- 1 tablespoon chopped fresh ginger root
- 1 clove garlic, chopped
- 1 lime, juiced
- 1 lime, zested
- 1 tablespoon brown sugar
- 3 green onions, chopped
- 1 small bunch cilantro
- Prepare outdoor grill for high heat.
Trim the head, tail and fins off of the salmon if it bothers you. Place salmon on 3 large, slightly overlapping sheets of aluminum foil (It’s tripled up so you don’t have rips and leakage!)
Make several shallow cuts across the salmon’s skin.
In a blender, mix together soy sauce, chile sauce, ginger, and garlic. Add in lime juice, lime zest, and brown sugar.
Spoon sauce over the salmon inside and out.
Fold the foil over the salmon, and crimp the edges to seal. Then head to the grill!
If using hot coals, move them to one side of the grill. Place the fish on the side of the grill that does not have coals directly underneath it, and close the lid. If using a gas grill, place the fish on one side, and turn off the flames directly underneath it then close the lid.
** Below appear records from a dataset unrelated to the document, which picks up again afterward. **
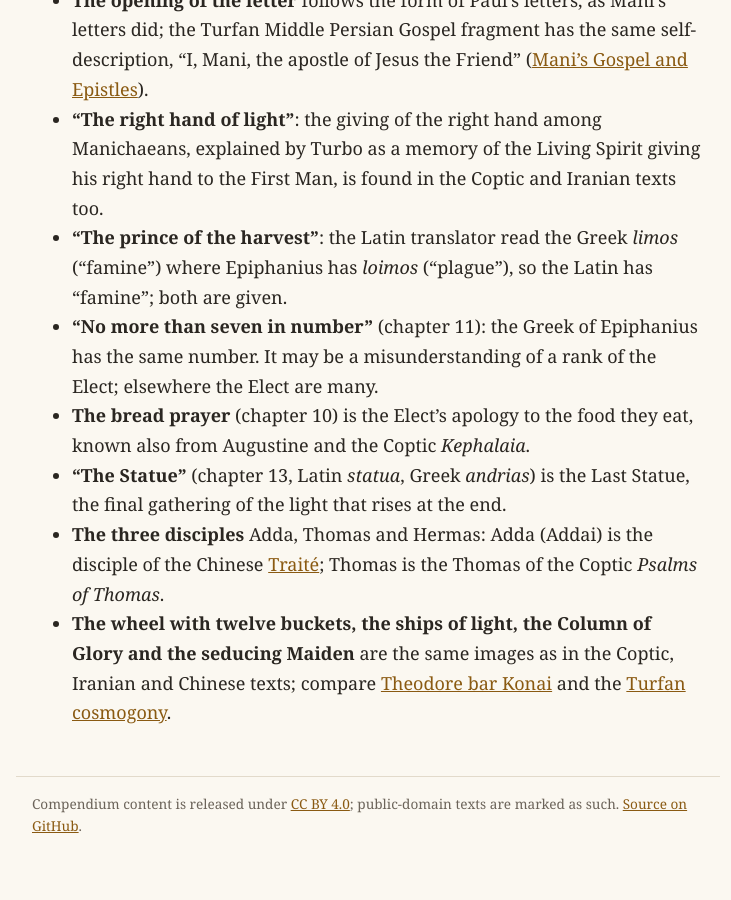
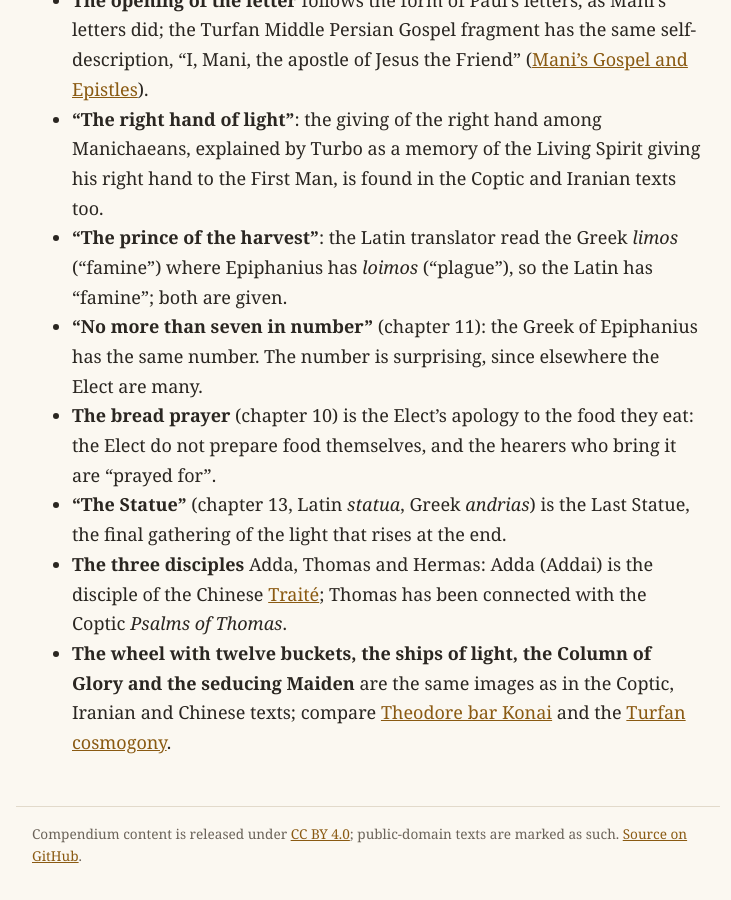
Before and after one commit to EmmaLeonhart/manichaean-scripture-compendium, a Jekyll site: the page built from docs/texts/acta-archelai.md, in a window 1280 px wide and 900 px high, scrolled down 8044 px. Shown: the whole window, without its empty margins (272-1003 px from the left). Built offline with Jekyll 4.4.1, drawn with Linux system fonts in a browser that asks for light colours; before the commit the page ends 8914 px from its top, so only the background shows below that.

Commit message:
Acta Archelai page: soften three notes
Co-Authored-By: Claude Opus 5.5 <noreply@anthropic.com>
Claude-Session: https://claude.ai/code/session_01Pr9sq8DsPLu1AJiAhkrgXm

```diff
--- a/docs/texts/acta-archelai.md
+++ b/docs/texts/acta-archelai.md
@@ -299,15 +299,16 @@ of preaching this doctrine.
   *limos* ("famine") where Epiphanius has *loimos* ("plague"), so the Latin
   has "famine"; both are given.
 - **"No more than seven in number"** (chapter 11): the Greek of
-  Epiphanius has the same number. It may be a misunderstanding of a rank
-  of the Elect; elsewhere the Elect are many.
+  Epiphanius has the same number. The number is surprising, since
+  elsewhere the Elect are many.
 - **The bread prayer** (chapter 10) is the Elect's apology to the food
-  they eat, known also from Augustine and the Coptic *Kephalaia*.
+  they eat: the Elect do not prepare food themselves, and the hearers who
+  bring it are "prayed for".
 - **"The Statue"** (chapter 13, Latin *statua*, Greek *andrias*) is the
   Last Statue, the final gathering of the light that rises at the end.
 - **The three disciples** Adda, Thomas and Hermas: Adda (Addai) is the
-  disciple of the Chinese [Traité](traite.html); Thomas is the Thomas of
-  the Coptic *Psalms of Thomas*.
+  disciple of the Chinese [Traité](traite.html); Thomas has been connected
+  with the Coptic *Psalms of Thomas*.
 - **The wheel with twelve buckets, the ships of light, the Column of Glory
   and the seducing Maiden** are the same images as in the Coptic, Iranian
   and Chinese texts; compare [Theodore bar Konai](theodore-bar-konai.html)
```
Cook for 25 to 30 minutes. Don’t Over Cook It, the fish should be moist and flakey!
Remove to a serving platter, and pour any juices that may have collected in the foil over the top of the fish. Open up the fish. Pull the fish tale still attached to the spine straight away from the whole fish. I didn’t photograph this as I was messing with a Dutch Oven, but on fish that is properly cooked, most of the bones should separate from the fish leaving just the meat on the skin. The meat then comes off the skin easily and straight to the plate. I will do another post demonstrating it.
The nice thing about this sauce is that if you don’t have access to a whole salmon, but instead just fillets, go ahead and use the sauce to baste it frequently as you grill it or cover the fillets in sauce while baking it in a conventional oven. Same cooking tips apply for temp and time when baking, but grilling a fillet may only take 10 min or so.
Garnish with you favorite fishy topping such as green onions, cilantro, or lemon and enjoy! I promise…It’s Delicious!0